In February, a total of 423,500 jobs were available while some 563,300 workers were on the hunt, the lowest in 13 years, based on figures from the Australian Bureau of Statistics.
"What this means is that, in February 2022, there were only 1.3 unemployed people chasing each vacant job, the smallest ratio on record — down from three unemployed people for each vacancy in 2020, five for each vacancy in 2000, and seven in 1990," said David Peetz, Professor Emeritus, Griffith Business School, Griffith University, in an article published in The Conversation.
The jobless rate, already at 4%, is predicted to fall further to 3.75%, hitting a five-decade low. Wage growth, however, is only at 2.3%.
"The low wage growth, compared with unusually high price growth, means wage growth has slipped 1.2% below price growth over the past year. That means what Australians are earning isn’t keeping up with rising prices," Peetz said. "If price growth merely stays at its current level of 3.5%, the budget’s forecast of 3.25% wage growth means real wages will fall."
With a lower ratio between the unemployed and available jobs, employers should therefore consider offering higher wages in a bid to fill these open positions. Otherwise, employers who pay low wages can expect to "pay the price with higher staff turnover, unfilled vacancies, absenteeism or poor product quality," Peetz said.
"But [employers] still feel they can get away with paying low wages, and leaving many vacancies unfilled. And other employers feel they are forced to keep wages low, due to competing against low-price firms and because their immediate customers (such as supermarkets) insist on low prices," he said.
These employers are able to choose to pay lower wages than in the past because workers are less powerful and their collective bargaining power is less effective than it once was.
Workers are also contending with other factors such as casual employment, contracting, labour hire, franchising or underemployment. Meanwhile, industrial disputes are purportedly at "record lows partly because industrial laws have changed," so unions are now finding it harder to demand better wages.

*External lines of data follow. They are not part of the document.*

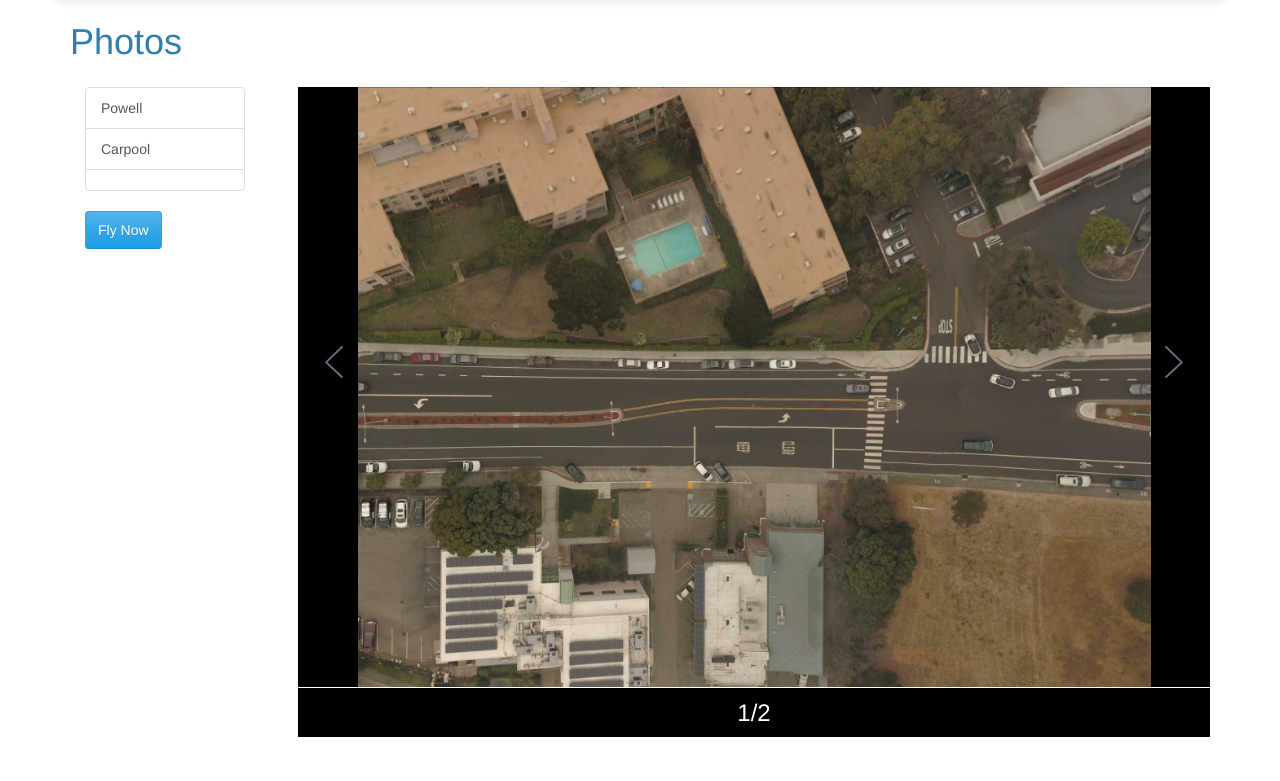
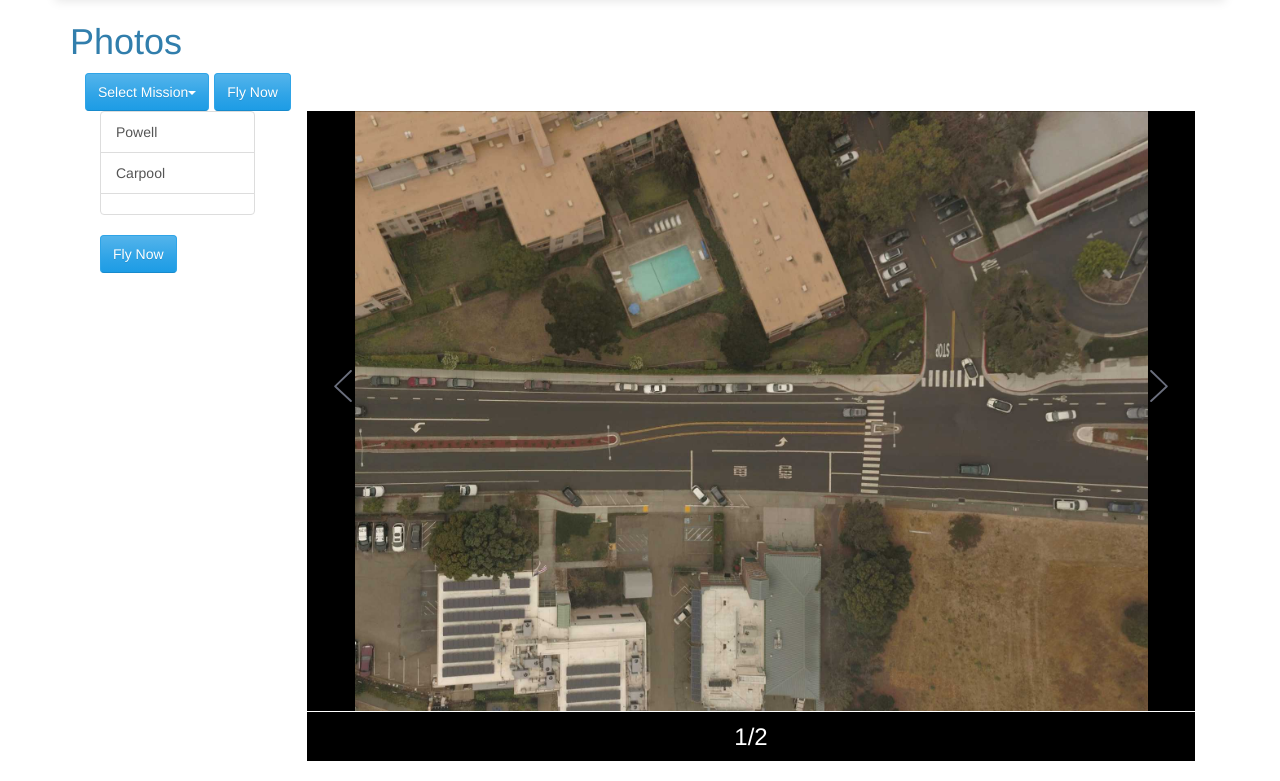
Before and after one commit to danielmcheng1/drone, a Flask app: page /photos in a window 1280 px wide; the page is wider, and only the part inside the window is pictured. Shown: the part 71-852 px from the top of that part. Before the commit the page ends 808 px from the top of that part, so only its background shows below. Run offline with Flask 2, Linux system fonts and the light colour scheme; some libraries are stand-ins or nearby versions.

Commit message:
Collapse menu into dropdown!

```diff
--- a/templates/photos.html
+++ b/templates/photos.html
@@ -3,8 +3,23 @@
 {% block content %}
 <div class="container">
     <h1>Photos</h1>
-<div class="row onePadding">
+    <div class="col-md-12 col-sm-12">
+        <div class="dropdown">
+            <div class="btn-toolbar" style="display=inline">
+                <button type="button" class="btn btn-primary dropdown-toggle" data-toggle="dropdown">
+                    Select Mission<span class="caret"></span></button>
+                <ul class="dropdown-menu" role="menu">
+                    {% for mission in missions %}
+                        <li><a href="#{{mission}}">{{mission}}</a></li>
+                    {% endfor %}
+                </ul>
+
+                <a class="btn btn-primary btn-md">Fly Now</a>
+            </div>
+        </div>
+    </div>
 <table>
+
         <div class="col-md-12 col-sm-12">
             <div class="col-lg-2 col-md-3 col-sm-4">
                 <div class="list-group table-of-contents">
```
Lines whose indentation alone changed are shown as unchanged.
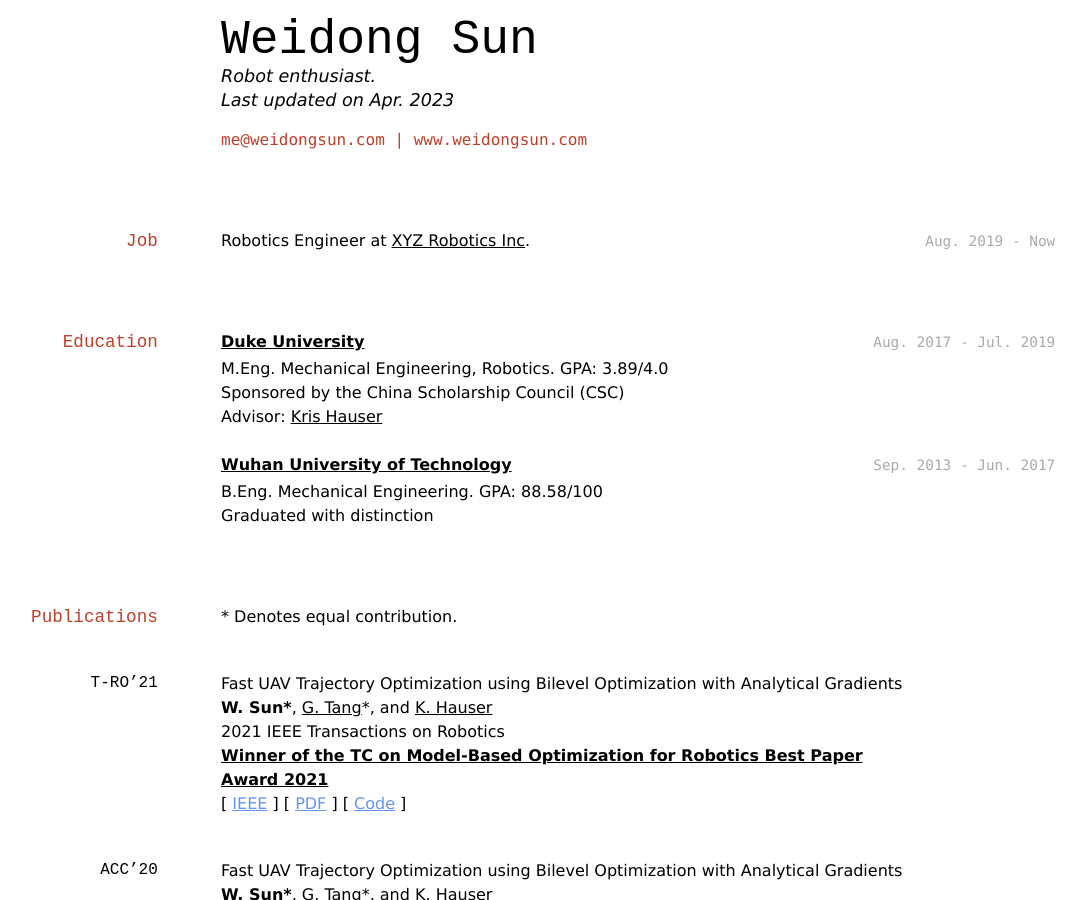
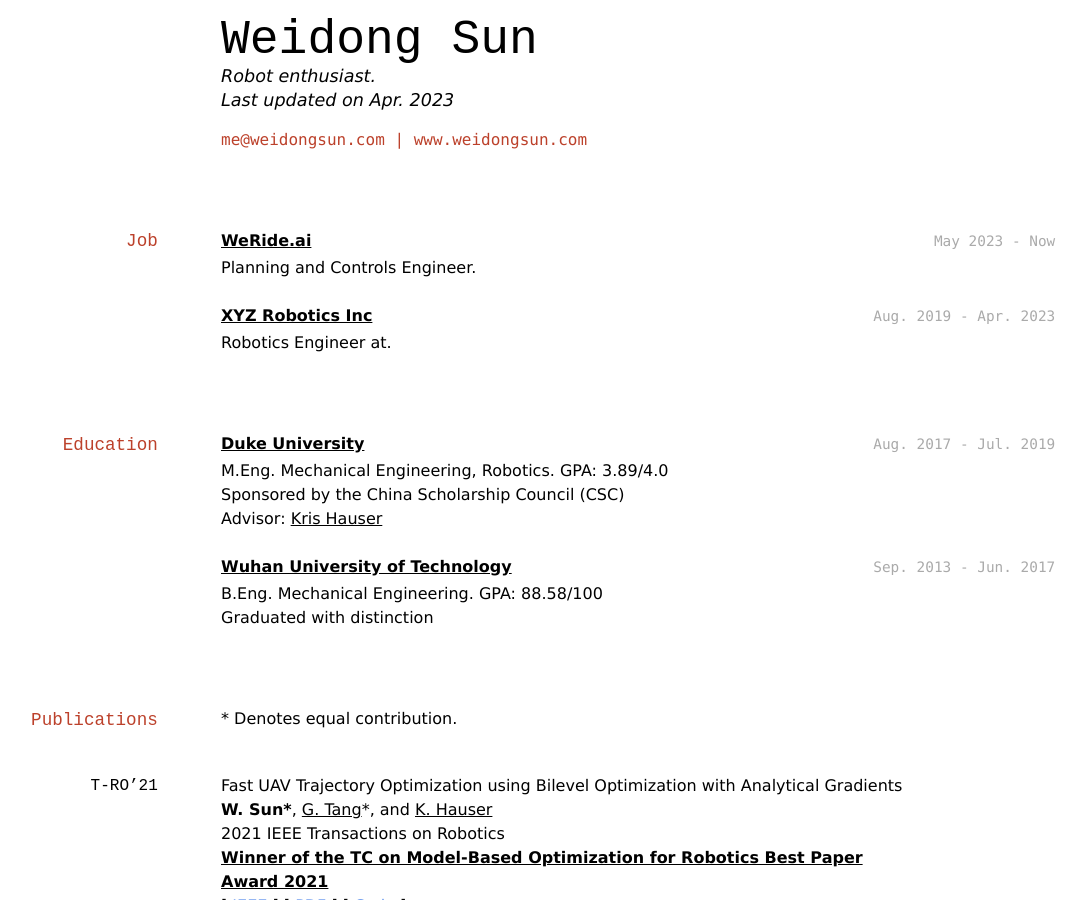
Before and after one commit to OxDuke/oxduke.github.io, a Jekyll site: the page built from cv.md, in a window 1280 px wide and 900 px high. Shown: the whole window, without its empty margins (111-1197 px from the left). Built offline with Jekyll 4.4.1, drawn with Linux system fonts in a browser that asks for light colours.

Commit message:
update cv

```diff
--- a/cv.md
+++ b/cv.md
@@ -13,8 +13,14 @@
 
 ## Job
 
-`Aug. 2019 - Now`
-Robotics Engineer at [XYZ Robotics Inc](https://www.xyzrobotics.ai/).
+`May 2023 - Now`
+__[WeRide.ai](https://www.weride.ai/)__
+- Planning and Controls Engineer.
+
+
+`Aug. 2019 - Apr. 2023`
+__[XYZ Robotics Inc](https://www.xyzrobotics.com/)__
+- Robotics Engineer at.
 
 ## Education
 
```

"Don’t expect any surges in real wages, no matter how tight the labour market is, while this new structure remains," Peetz said.